Once the images are set aside, print the remaining lines below exactly.

SUPPLIED DATA.
+++++

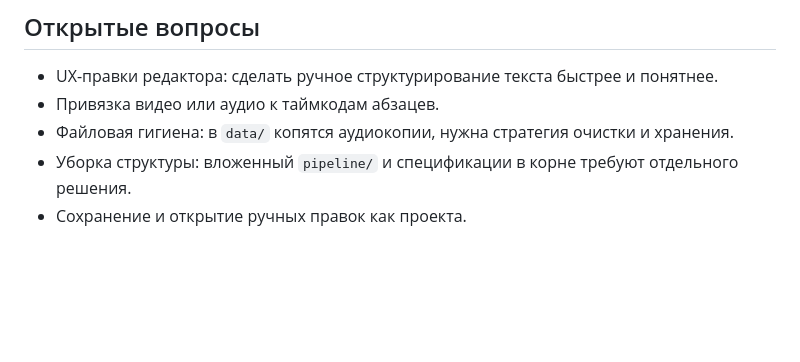
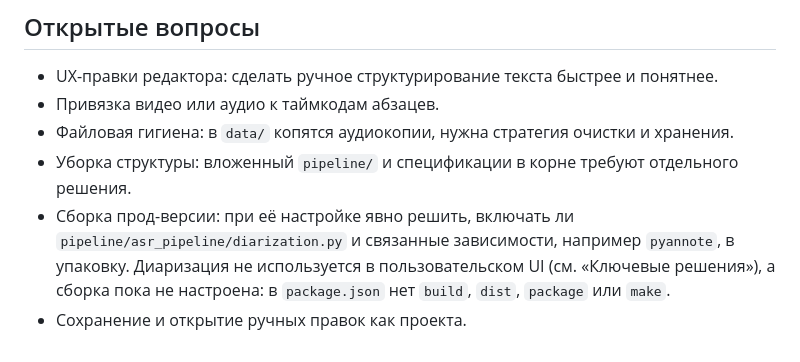
Before and after one commit to imimmortallying/transcriber-desktop, a Markdown page: README.md, the part around the change. Rendered like a GitHub page; blank space fills up the shorter version.

Commit message:
docs: note diarization packaging decision as open question

```diff
--- a/README.md
+++ b/README.md
@@ -92,4 +92,9 @@ npm start
   хранения.
 - Уборка структуры: вложенный `pipeline/` и спецификации в корне требуют
   отдельного решения.
+- Сборка прод-версии: при её настройке явно решить, включать ли
+  `pipeline/asr_pipeline/diarization.py` и связанные зависимости, например
+  `pyannote`, в упаковку. Диаризация не используется в пользовательском UI
+  (см. «Ключевые решения»), а сборка пока не настроена: в `package.json` нет
+  `build`, `dist`, `package` или `make`.
 - Сохранение и открытие ручных правок как проекта.
```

+++++

RESPONSE TO THE TASK.
Before and after one commit to imimmortallying/transcriber-desktop, a Markdown page: README.md, the part around the change. Rendered like a GitHub page; blank space fills up the shorter version.

Commit message:
docs: note diarization packaging decision as open question

```diff
--- a/README.md
+++ b/README.md
@@ -92,4 +92,9 @@ npm start
   хранения.
 - Уборка структуры: вложенный `pipeline/` и спецификации в корне требуют
   отдельного решения.
+- Сборка прод-версии: при её настройке явно решить, включать ли
+  `pipeline/asr_pipeline/diarization.py` и связанные зависимости, например
+  `pyannote`, в упаковку. Диаризация не используется в пользовательском UI
+  (см. «Ключевые решения»), а сборка пока не настроена: в `package.json` нет
+  `build`, `dist`, `package` или `make`.
 - Сохранение и открытие ручных правок как проекта.
```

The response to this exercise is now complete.